What makes this all the more worrisome is that we’ve been here before. Two years ago, Project CARS launched with a litany of bugs. Slowly but surely, most of them were fixed. SMS acknowledged this, and way back in January, we were told PCARS2 was already heading into QA. Yet here we are, with the retail version featuring its own new setbacks, plus issues carried over from the original.

The building blocks are here for a fantastic game. It has moments of brilliance: this is a title that has made me lust for a 100hp car. The FFB is better (aside from it ignoring curbs, still), the over-the-limit tire model is better, and the track list is outstanding.

But that lack of polish may be too much for some, at least on release. Judging by the GOTY edition of Project CARSPCARS2 could be a fantastic title in a few months. Right now though, the wax is starting to melt on those wings. Here’s hoping the team at SMS charts a course correction.

Project CARS 2 (PS4)
Equal parts ambitious and buggy, this is definitely the successor to the first game. As a sim to emulate multiple real-world disciplines, this is the best choice on the market — just be prepared for rough edges.

Learn more about how our rating system works.

Content and Value For Money
LiveTrack 3.0 carries this category. Practically infinite amount of car/track combos. Large amount of bugs and general lack of polish.

Online Features
Your usual online player-created rooms. No online championships. Racing license could work — will have to wait and see.

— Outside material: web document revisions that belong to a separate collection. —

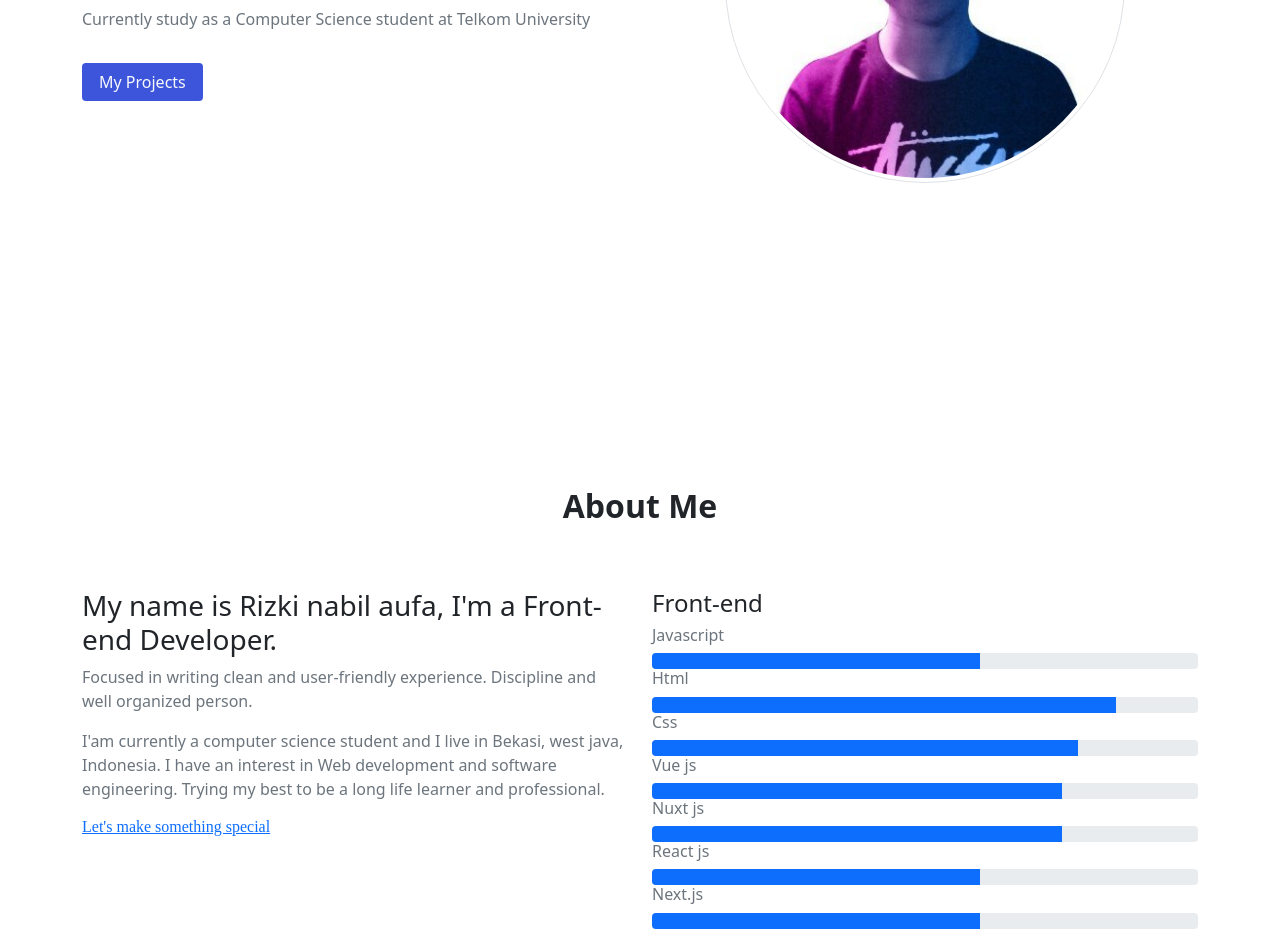
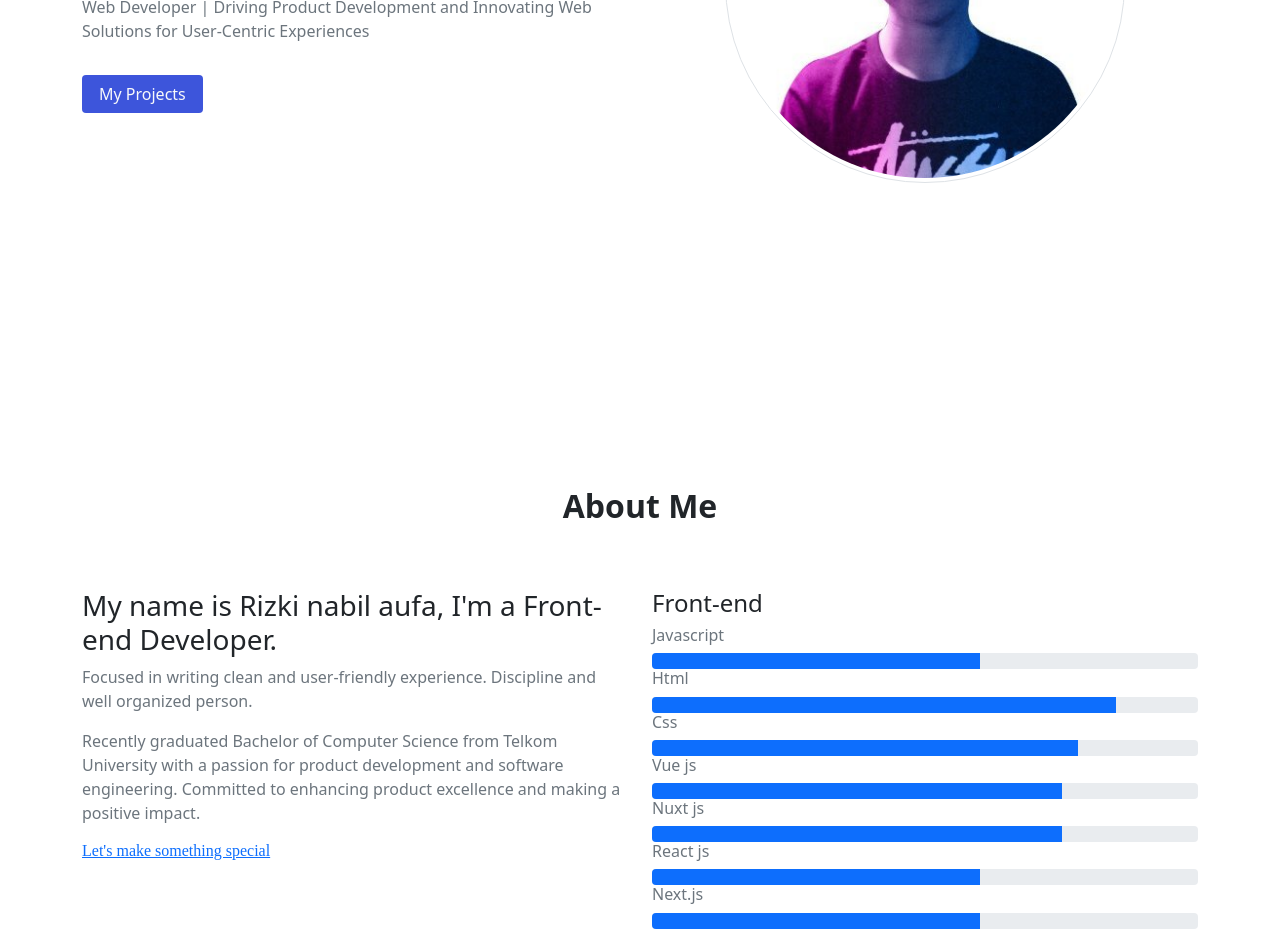
Before and after one commit to rizkinabil/Rizkinabil.github.io, a plain HTML site: page index.html in a window 1280 px wide. Shown: the part 465-1415 px from the top of the page. Drawn offline with nearby package versions, Linux system fonts and the light colour scheme.

Commit message:
update: headline desc

```diff
--- a/index.html
+++ b/index.html
@@ -88,7 +88,9 @@
               <p class="text-muted mb-1">Hello, I'm a</p>
               <h1 class="text-primary text-uppercase fs-1 fw-bold">Web Developer</h1>
               <h3>Rizki Nabil Aufa</h3>
-              <p class="mt-4 text-muted">Currently study as a Computer Science student at Telkom University</p>
+              <p class="mt-4 text-muted">
+                Web Developer | Driving Product Development and Innovating Web Solutions for User-Centric Experiences
+              </p>
               <a href="#projects" id="button" class="btn px-3 mt-3 text-light">My Projects</a>
             </div>
           </div>
@@ -114,8 +116,9 @@
                 Focused in writing clean and user-friendly experience. Discipline and well organized person.
               </p>
               <p class="text-muted">
-                I'am currently a computer science student and I live in Bekasi, west java, Indonesia. I have an interest
-                in Web development and software engineering. Trying my best to be a long life learner and professional.
+                Recently graduated Bachelor of Computer Science from Telkom University with a passion for product
+                development and software engineering. Committed to enhancing product excellence and making a positive
+                impact.
               </p>
               <h6>
                 <a href="#contact" style="font-family: initial">Let's make something special</a>
```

Driving Physics & Handling
Believe the hype: the physics are improved. Controller implementation is better, but still not class-leading. You won’t be completely outclassed if you’re on pad, though.

Suffers from the (admittedly brilliant) LiveTrack implementation. Wintry Bannochbrae unfit for current consoles.

Sound Design
A powerful soundtrack, largely accurate engine notes, and great atmosphere. Replay spatial issues and awful tire sounds the only blemishes.

See more articles on and .

About the Author